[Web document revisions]
▬▬▬▬▬▬▬▬▬▬

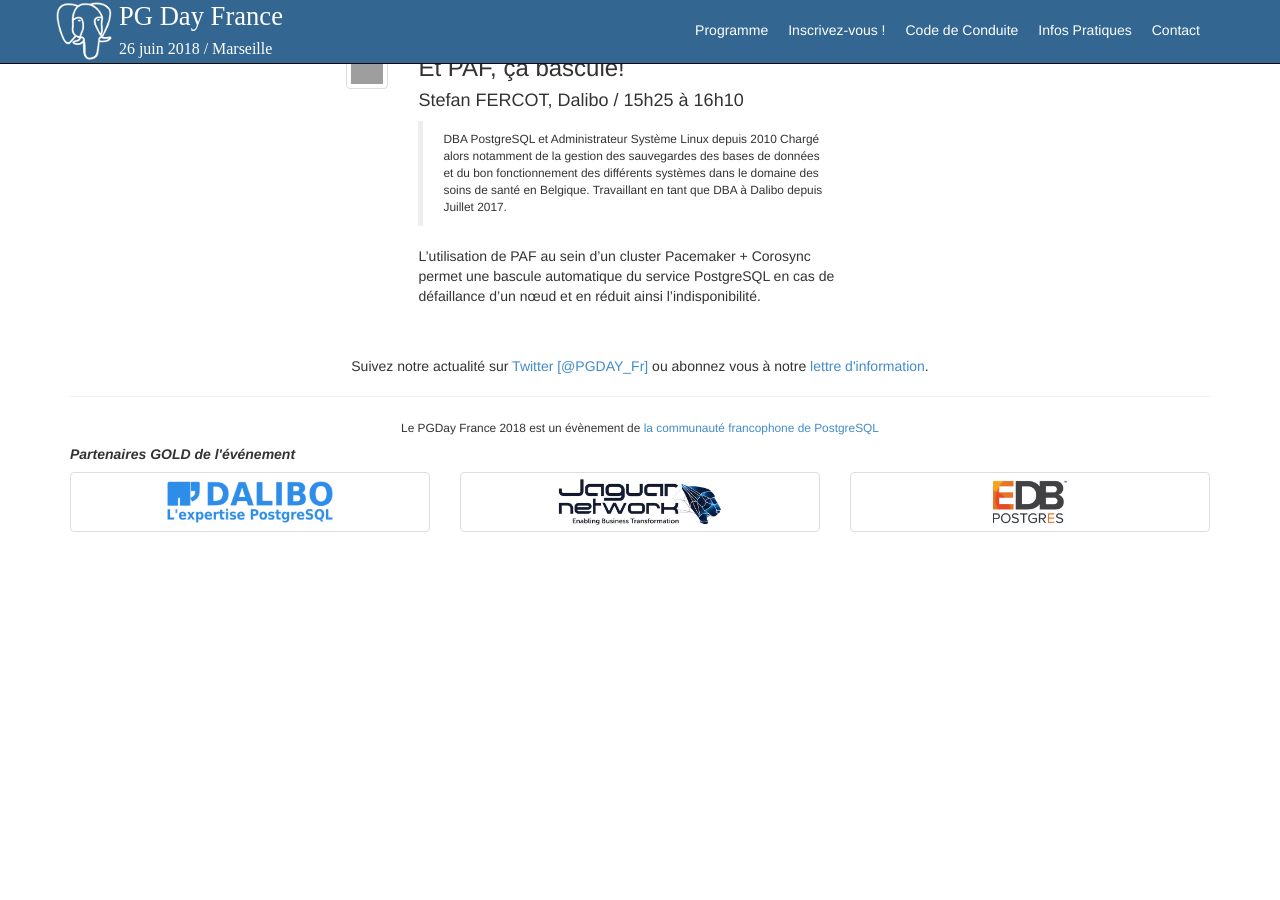
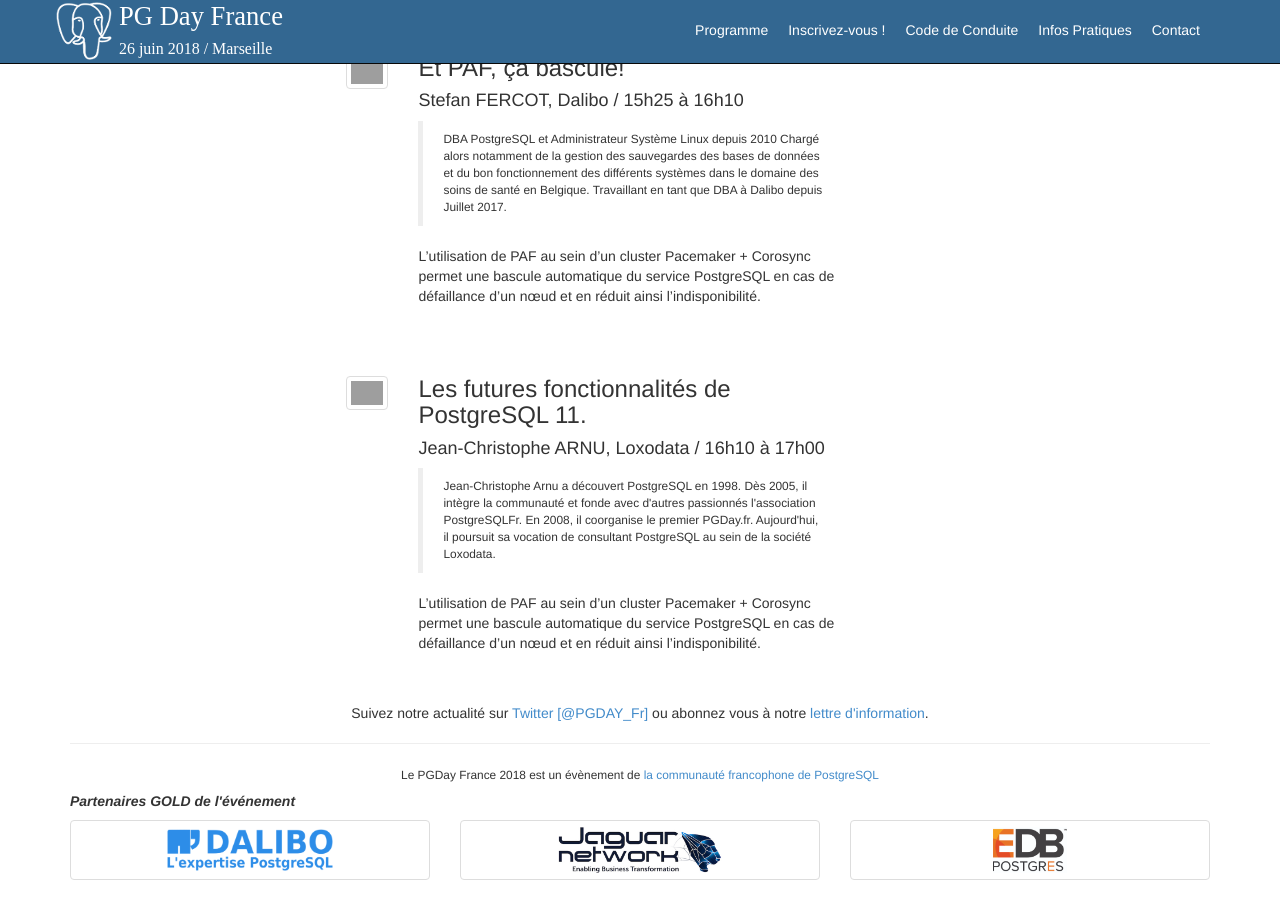
Before and after one commit to postgresqlfr/2024.pgday.fr, a Jekyll site: the page built from programme.html, in a window 1280 px wide and 900 px high, scrolled down 2804 px. Built offline with Jekyll 4.4.1, drawn with Linux system fonts in a browser that asks for light colours; before the commit the page ends 3356 px from its top, so only the background shows below that; grey boxes are pictures that could not be loaded.

Commit message:
programme nouveaute postgres11

```diff
--- a/programme.html
+++ b/programme.html
@@ -65,7 +65,7 @@
       </tr>
       <tr>
         <th> 16h10 </th>
-        <td><a href="#pgsql"><strong>Les futures fonctionnalités de PostgreSQL 11</strong> -
+        <td><a href="#pgsql-postgres11"><strong>Les futures fonctionnalités de PostgreSQL 11</strong> -
             ARNU Jean-Christophe</a></td>
       </tr>
       <tr>
@@ -317,4 +317,39 @@
   <div class="col-md-4"></div>
 </div>
 
+<div class="row">
+  <div class="col-md-3"></div>
+  <div class="col-md-5">
+
+    <div id="pgsql-bascule"></div><br/><br/>
+    <div class="row" >
+      <div class="col-md-2 text-right">
+        <img src="img/orateurs/jc_arnu.jpg" alt="Jean-Christophe ARNU" class="img-thumbnail">
+      </div>
+      <div class="col-md-10">
+        <h3>Les futures fonctionnalités de PostgreSQL 11.
+          <!--<a alt="Télécharger le support" href="slides/darold_pgday_2017_partitionnement.pdf"><i class="glyphicon glyphicon-download"></i></a>-->
+        </h3>
+        <h4>Jean-Christophe ARNU, Loxodata / 16h10 à 17h00</h4>
+        <p>
+        <blockquote class="small">
+            Jean-Christophe Arnu a découvert PostgreSQL en 1998.
+            Dès 2005, il intègre la communauté et fonde avec d'autres passionnés
+            l'association PostgreSQLFr. En 2008, il coorganise le premier PGDay.fr.
+            Aujourd'hui, il poursuit sa vocation de consultant PostgreSQL au sein
+            de la société Loxodata.
+        </blockquote>
+        </p>
+        <p>
+            L’utilisation de PAF au sein d’un cluster Pacemaker + Corosync permet
+            une bascule automatique du service PostgreSQL en cas de défaillance d’un
+            nœud et en réduit ainsi l’indisponibilité.
+        </p>
+      </div>
+    </div>
+
+  </div>
+  <div class="col-md-4"></div>
+</div>
+
 <br /><br />
```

▬▬▬▬▬▬▬▬▬▬

▶ [Problem to work on]:
Pick each line holding the word "programme" out of the data and copy it.

▶ [Output for this task]:
Before and after one commit to postgresqlfr/2024.pgday.fr, a Jekyll site: the page built from programme.html, in a window 1280 px wide and 900 px high, scrolled down 2804 px. Built offline with Jekyll 4.4.1, drawn with Linux system fonts in a browser that asks for light colours; before the commit the page ends 3356 px from its top, so only the background shows below that; grey boxes are pictures that could not be loaded.
programme nouveaute postgres11
--- a/programme.html
+++ b/programme.html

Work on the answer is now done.